Dataset excerpts:
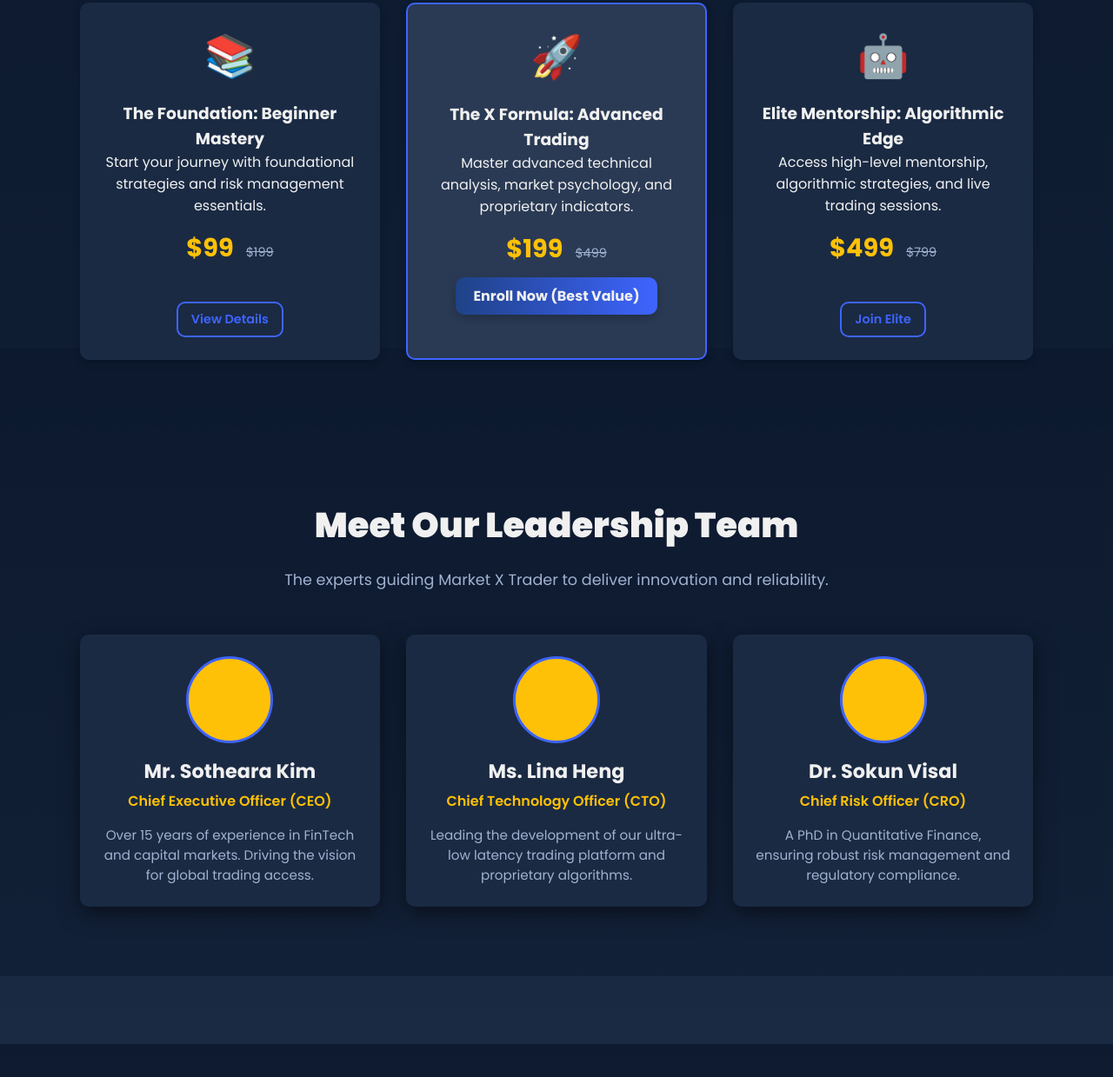
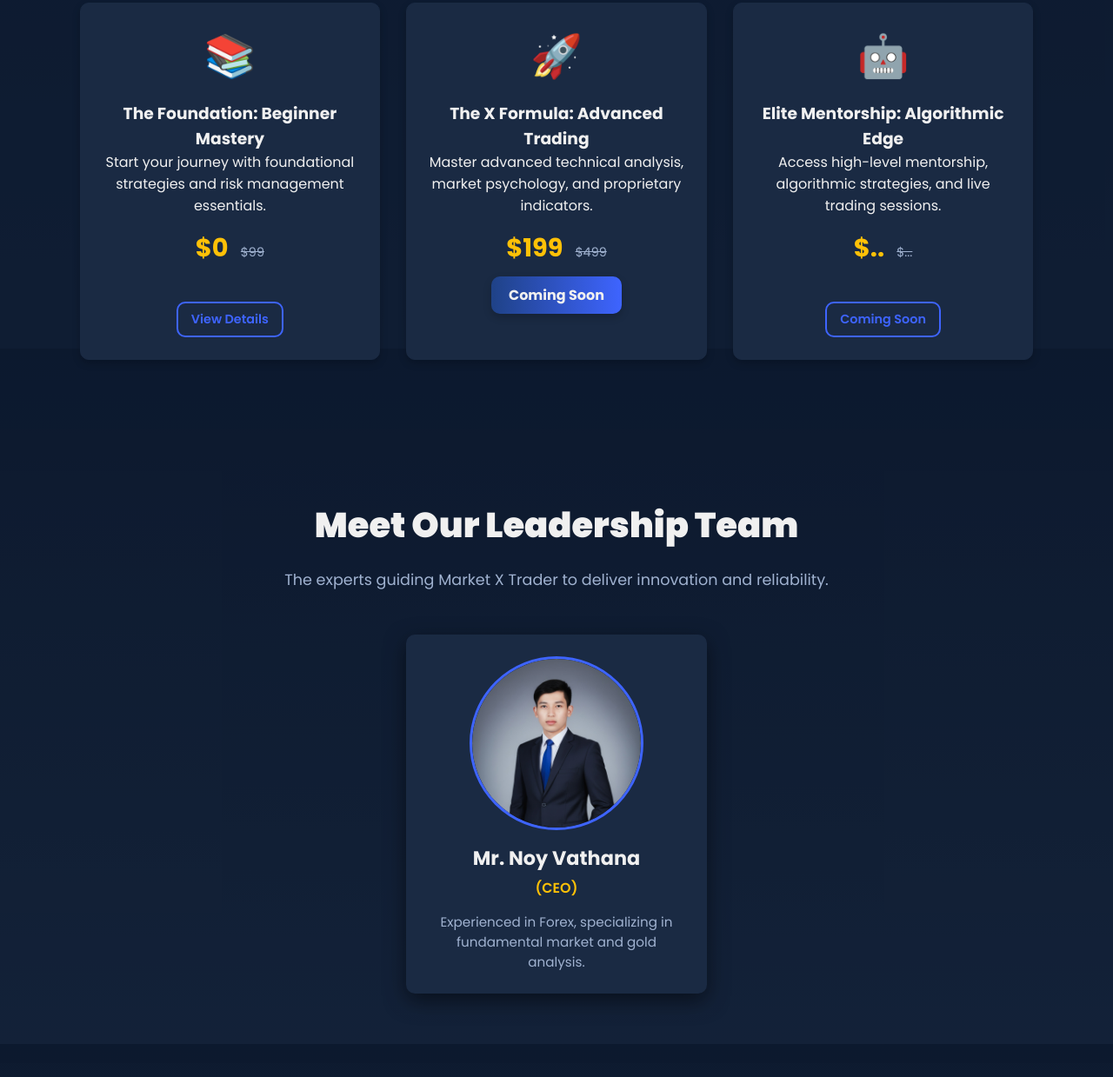
Before and after one commit to MarketxTrader/marketxtraderweb, a plain HTML site: page index.html in a window 1280 px wide. Shown: the part 1999-3238 px from the top of the page at 87% size. Drawn offline with nearby package versions, Linux system fonts and the light colour scheme; no server answers; a web font is replaced by a local one.

Commit message:
update more

```diff
--- a/index.html
+++ b/index.html
@@ -162,8 +162,8 @@
                 <h3 id="c-feat-1">The Foundation: Beginner Mastery</h3>
                 <p class="course-card-desc">Start your journey with foundational strategies and risk management essentials.</p>
                 <div class="course-price-tag">
-                    <span class="price-current">$99</span>
-                    <span class="price-old-small">$199</span>
+                    <span class="price-current">$0</span>
+                    <span class="price-old-small">$99</span>
                 </div>
                 <a href="#" class="button-secondary small-btn" id="course-cta-1">View Details</a>
             </div>
@@ -184,10 +184,10 @@
                 <h3 id="c-feat-3">Elite Mentorship: Algorithmic Edge</h3>
                 <p class="course-card-desc">Access high-level mentorship, algorithmic strategies, and live trading sessions.</p>
                 <div class="course-price-tag">
-                    <span class="price-current">$499</span>
-                    <span class="price-old-small">$799</span>
+                    <span class="price-current">$..</span>
+                    <span class="price-old-small">$...</span>
                 </div>
-                <a href="#" class="button-secondary small-btn" id="course-cta-3">Join Elite</a>
+                <a href="#" class="button-secondary small-btn" id="course-cta-3">Coming Soon</a>
             </div>
 
         </div>
@@ -201,12 +201,15 @@
 
             <div class="team-member-card">
                 <div class="profile-placeholder" id="team-photo-1"></div>
-                <h3 id="team-name-1">Mr. Sotheara Kim</h3>
-                <p class="team-role" id="team-role-1">Chief Executive Officer (CEO)</p>
-                <p class="team-bio" id="team-bio-1">Over 15 years of experience in FinTech and capital markets. Driving the vision for global trading access.</p>
+                <div class ="profile-border">
+                    <img src="img/Generated Image September 30, 2025 -55 6_49PM.jpg" alt="Profile">
+                </div>
+                <h3 id="team-name-1">Mr.Noy Vathana</h3>
+                <p class="team-role" id="team-role-1">(CEO)</p>
+                <p class="team-bio" id="team-bio-1">Experienced in Forex, specializing in fundamental market and gold analysis.</p>
             </div>
 
-            <div class="team-member-card">
+            <!-- <div class="team-member-card">
                 <div class="profile-placeholder" id="team-photo-2"></div>
                 <h3 id="team-name-2">Ms. Lina Heng</h3>
                 <p class="team-role" id="team-role-2">Chief Technology Officer (CTO)</p>
@@ -218,7 +221,7 @@
                 <h3 id="team-name-3">Dr. Sokun Visal</h3>
                 <p class="team-role" id="team-role-3">Chief Risk Officer (CRO)</p>
                 <p class="team-bio" id="team-bio-3">A PhD in Quantitative Finance, ensuring robust risk management and regulatory compliance.</p>
-            </div>
+            </div> -->
 
         </div>
     </section>
--- a/script.js
+++ b/script.js
@@ -122,20 +122,20 @@ const translations = {
 
     // Course 2 (Advanced)
     'c-feat-2': { 'ENG': 'The X Formula: Advanced Trading', 'KH': 'រូបមន្ត X៖ ការជួញដូរកម្រិតខ្ពស់' },
-    'course-cta-2': { 'ENG': 'Enroll Now (Best Value)', 'KH': 'ចុះឈ្មោះឥឡូវនេះ (តម្លៃល្អបំផុត)' },
+    'course-cta-2': { 'ENG': 'Coming Soon', 'KH': 'មកឆាប់ៗនេះ' },
 
     // Course 3 (Expert/Mentorship)
     'c-feat-3': { 'ENG': 'Elite Mentorship: Algorithmic Edge', 'KH': 'ការណែនាំពិសេស៖ គែម Algorithmic' },
-    'course-cta-3': { 'ENG': 'Join Elite', 'KH': 'ចូលរួមក្រុម Elite' },
+    'course-cta-3': { 'ENG': 'Coming Soon', 'KH': 'មកឆាប់ៗនេះ' },
 
     // Team Section
     'team-heading': { 'ENG': 'Meet Our Leadership Team', 'KH': 'ជួបជាមួយក្រុមអ្នកដឹកនាំរបស់យើង។' },
     'team-subtext': { 'ENG': 'The experts guiding Market X Trader to deliver innovation and reliability.', 'KH': 'អ្នកជំនាញដែលដឹកនាំ Market X Trader ដើម្បីផ្តល់នូវភាពច្នៃប្រឌិត និងភាពជឿជាក់។' },
 
     // Member 1
-    'team-name-1': { 'ENG': 'Mr. Sotheara Kim', 'KH': 'លោក គឹម សុធារ៉ា' },
-    'team-role-1': { 'ENG': 'Chief Executive Officer (CEO)', 'KH': 'នាយកប្រតិបត្តិ (CEO)' },
-    'team-bio-1': { 'ENG': 'Over 15 years of experience in FinTech and capital markets. Driving the vision for global trading access.', 'KH': 'មានបទពិសោធន៍ជាង ១៥ ឆ្នាំក្នុងវិស័យ FinTech និងទីផ្សារមូលធន។ ជំរុញទស្សនវិស័យសម្រាប់ការជួញដូរទូទាំងពិភពលោក។' },
+    'team-name-1': { 'ENG': 'Mr. Noy Vathana', 'KH': 'លោក ណយ វឌ្ឍនា' },
+    'team-role-1': { 'ENG': '(CEO)', 'KH': 'នាយកប្រតិបត្តិ (CEO)' },
+    'team-bio-1': { 'ENG': 'Experienced in Forex, specializing in fundamental market and gold analysis.', 'KH': 'មានបទពិសោធក្នុងវិស័យ Forex និងជំនាញក្នុងការវិភាគមូលដ្ឋានទីផ្សារ និងមាស' },
 
     // Member 2
     'team-name-2': { 'ENG': 'Ms. Lina Heng', 'KH': 'កញ្ញា ហេង លីណា' },
--- a/style.css
+++ b/style.css
@@ -384,12 +384,13 @@ body::-webkit-scrollbar-track {
 .feature-card:hover {
     transform: translateY(-10px);
     border-color: #3e64ff;
+    box-shadow: 0 10px 30px rgba(255, 193, 7, 0.2);
 }
 
 .highlighted-card {
-    border: 2px solid var(--accent-color);
+    /* border: 2px solid var(--accent-color); */
     transform: scale(1.05);
-    box-shadow: 0 10px 30px rgba(255, 193, 7, 0.2);
+    /* box-shadow: 0 10px 30px rgba(255, 193, 7, 0.2); */
 }
 
 .icon-placeholder {
@@ -470,8 +471,8 @@ body::-webkit-scrollbar-track {
 }
 
 .course-card-highlight {
-    border: 2px solid #3e64ff;
-    background-color: #2a3a54;
+    /* border: 2px solid #3e64ff; */
+    background-color: var(--surface-color);
 }
 
 .card-icon-placeholder {
@@ -527,14 +528,33 @@ body::-webkit-scrollbar-track {
     box-shadow: var(--shadow-deep);
 }
 
-.profile-placeholder {
+/* .profile-placeholder {
     width: 100px;
     height: 100px;
     background-color: var(--accent-color);
     border-radius: 50%;
     margin: 0 auto 15px;
     border: 3px solid #3e64ff;
+} */
+.profile-border {
+    width: 200px;
+    height: 200px;
+    border: 3px solid #3e64ff;
+    border-radius: 50%;
+    margin: 0 auto 15px;
+    overflow: hidden; /* បិទរូបនៅក្រៅ border */
+    display: flex;
+    align-items: center;
+    justify-content: center;
 }
+
+.profile-border img {
+    width: 100%; /* ប្តូរទំហំរូប */
+    height: 100%;
+    object-fit: cover;
+    border-radius: 50%;
+}
+
 
 .team-member-card h3 {
     color: var(--text-color);
@@ -766,6 +786,7 @@ body::-webkit-scrollbar-track {
   padding: 3px;
   background: #fff;
 }
+
 /* ----------------------------------------------*/
 /* hero-subtext Animation*/
 .hero-subtext {
```
Also changed, not shown: img/Generated Image September 30, 2025 -55 6_49PM.jpg (added).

PROBLEM => An exact copy of the records above is required, leaving out the pictures.

RESPONSE AREA =>
Before and after one commit to MarketxTrader/marketxtraderweb, a plain HTML site: page index.html in a window 1280 px wide. Shown: the part 1999-3238 px from the top of the page at 87% size. Drawn offline with nearby package versions, Linux system fonts and the light colour scheme; no server answers; a web font is replaced by a local one.

Commit message:
update more

```diff
--- a/index.html
+++ b/index.html
@@ -162,8 +162,8 @@
                 <h3 id="c-feat-1">The Foundation: Beginner Mastery</h3>
                 <p class="course-card-desc">Start your journey with foundational strategies and risk management essentials.</p>
                 <div class="course-price-tag">
-                    <span class="price-current">$99</span>
-                    <span class="price-old-small">$199</span>
+                    <span class="price-current">$0</span>
+                    <span class="price-old-small">$99</span>
                 </div>
                 <a href="#" class="button-secondary small-btn" id="course-cta-1">View Details</a>
             </div>
@@ -184,10 +184,10 @@
                 <h3 id="c-feat-3">Elite Mentorship: Algorithmic Edge</h3>
                 <p class="course-card-desc">Access high-level mentorship, algorithmic strategies, and live trading sessions.</p>
                 <div class="course-price-tag">
-                    <span class="price-current">$499</span>
-                    <span class="price-old-small">$799</span>
+                    <span class="price-current">$..</span>
+                    <span class="price-old-small">$...</span>
                 </div>
-                <a href="#" class="button-secondary small-btn" id="course-cta-3">Join Elite</a>
+                <a href="#" class="button-secondary small-btn" id="course-cta-3">Coming Soon</a>
             </div>
 
         </div>
@@ -201,12 +201,15 @@
 
             <div class="team-member-card">
                 <div class="profile-placeholder" id="team-photo-1"></div>
-                <h3 id="team-name-1">Mr. Sotheara Kim</h3>
-                <p class="team-role" id="team-role-1">Chief Executive Officer (CEO)</p>
-                <p class="team-bio" id="team-bio-1">Over 15 years of experience in FinTech and capital markets. Driving the vision for global trading access.</p>
+                <div class ="profile-border">
+                    <img src="img/Generated Image September 30, 2025 -55 6_49PM.jpg" alt="Profile">
+                </div>
+                <h3 id="team-name-1">Mr.Noy Vathana</h3>
+                <p class="team-role" id="team-role-1">(CEO)</p>
+                <p class="team-bio" id="team-bio-1">Experienced in Forex, specializing in fundamental market and gold analysis.</p>
             </div>
 
-            <div class="team-member-card">
+            <!-- <div class="team-member-card">
                 <div class="profile-placeholder" id="team-photo-2"></div>
                 <h3 id="team-name-2">Ms. Lina Heng</h3>
                 <p class="team-role" id="team-role-2">Chief Technology Officer (CTO)</p>
@@ -218,7 +221,7 @@
                 <h3 id="team-name-3">Dr. Sokun Visal</h3>
                 <p class="team-role" id="team-role-3">Chief Risk Officer (CRO)</p>
                 <p class="team-bio" id="team-bio-3">A PhD in Quantitative Finance, ensuring robust risk management and regulatory compliance.</p>
-            </div>
+            </div> -->
 
         </div>
     </section>
--- a/script.js
+++ b/script.js
@@ -122,20 +122,20 @@ const translations = {
 
     // Course 2 (Advanced)
     'c-feat-2': { 'ENG': 'The X Formula: Advanced Trading', 'KH': 'រូបមន្ត X៖ ការជួញដូរកម្រិតខ្ពស់' },
-    'course-cta-2': { 'ENG': 'Enroll Now (Best Value)', 'KH': 'ចុះឈ្មោះឥឡូវនេះ (តម្លៃល្អបំផុត)' },
+    'course-cta-2': { 'ENG': 'Coming Soon', 'KH': 'មកឆាប់ៗនេះ' },
 
     // Course 3 (Expert/Mentorship)
     'c-feat-3': { 'ENG': 'Elite Mentorship: Algorithmic Edge', 'KH': 'ការណែនាំពិសេស៖ គែម Algorithmic' },
-    'course-cta-3': { 'ENG': 'Join Elite', 'KH': 'ចូលរួមក្រុម Elite' },
+    'course-cta-3': { 'ENG': 'Coming Soon', 'KH': 'មកឆាប់ៗនេះ' },
 
     // Team Section
     'team-heading': { 'ENG': 'Meet Our Leadership Team', 'KH': 'ជួបជាមួយក្រុមអ្នកដឹកនាំរបស់យើង។' },
     'team-subtext': { 'ENG': 'The experts guiding Market X Trader to deliver innovation and reliability.', 'KH': 'អ្នកជំនាញដែលដឹកនាំ Market X Trader ដើម្បីផ្តល់នូវភាពច្នៃប្រឌិត និងភាពជឿជាក់។' },
 
     // Member 1
-    'team-name-1': { 'ENG': 'Mr. Sotheara Kim', 'KH': 'លោក គឹម សុធារ៉ា' },
-    'team-role-1': { 'ENG': 'Chief Executive Officer (CEO)', 'KH': 'នាយកប្រតិបត្តិ (CEO)' },
-    'team-bio-1': { 'ENG': 'Over 15 years of experience in FinTech and capital markets. Driving the vision for global trading access.', 'KH': 'មានបទពិសោធន៍ជាង ១៥ ឆ្នាំក្នុងវិស័យ FinTech និងទីផ្សារមូលធន។ ជំរុញទស្សនវិស័យសម្រាប់ការជួញដូរទូទាំងពិភពលោក។' },
+    'team-name-1': { 'ENG': 'Mr. Noy Vathana', 'KH': 'លោក ណយ វឌ្ឍនា' },
+    'team-role-1': { 'ENG': '(CEO)', 'KH': 'នាយកប្រតិបត្តិ (CEO)' },
+    'team-bio-1': { 'ENG': 'Experienced in Forex, specializing in fundamental market and gold analysis.', 'KH': 'មានបទពិសោធក្នុងវិស័យ Forex និងជំនាញក្នុងការវិភាគមូលដ្ឋានទីផ្សារ និងមាស' },
 
     // Member 2
     'team-name-2': { 'ENG': 'Ms. Lina Heng', 'KH': 'កញ្ញា ហេង លីណា' },
--- a/style.css
+++ b/style.css
@@ -384,12 +384,13 @@ body::-webkit-scrollbar-track {
 .feature-card:hover {
     transform: translateY(-10px);
     border-color: #3e64ff;
+    box-shadow: 0 10px 30px rgba(255, 193, 7, 0.2);
 }
 
 .highlighted-card {
-    border: 2px solid var(--accent-color);
+    /* border: 2px solid var(--accent-color); */
     transform: scale(1.05);
-    box-shadow: 0 10px 30px rgba(255, 193, 7, 0.2);
+    /* box-shadow: 0 10px 30px rgba(255, 193, 7, 0.2); */
 }
 
 .icon-placeholder {
@@ -470,8 +471,8 @@ body::-webkit-scrollbar-track {
 }
 
 .course-card-highlight {
-    border: 2px solid #3e64ff;
-    background-color: #2a3a54;
+    /* border: 2px solid #3e64ff; */
+    background-color: var(--surface-color);
 }
 
 .card-icon-placeholder {
@@ -527,14 +528,33 @@ body::-webkit-scrollbar-track {
     box-shadow: var(--shadow-deep);
 }
 
-.profile-placeholder {
+/* .profile-placeholder {
     width: 100px;
     height: 100px;
     background-color: var(--accent-color);
     border-radius: 50%;
     margin: 0 auto 15px;
     border: 3px solid #3e64ff;
+} */
+.profile-border {
+    width: 200px;
+    height: 200px;
+    border: 3px solid #3e64ff;
+    border-radius: 50%;
+    margin: 0 auto 15px;
+    overflow: hidden; /* បិទរូបនៅក្រៅ border */
+    display: flex;
+    align-items: center;
+    justify-content: center;
 }
+
+.profile-border img {
+    width: 100%; /* ប្តូរទំហំរូប */
+    height: 100%;
+    object-fit: cover;
+    border-radius: 50%;
+}
+
 
 .team-member-card h3 {
     color: var(--text-color);
@@ -766,6 +786,7 @@ body::-webkit-scrollbar-track {
   padding: 3px;
   background: #fff;
 }
+
 /* ----------------------------------------------*/
 /* hero-subtext Animation*/
 .hero-subtext {
```
Also changed, not shown: img/Generated Image September 30, 2025 -55 6_49PM.jpg (added).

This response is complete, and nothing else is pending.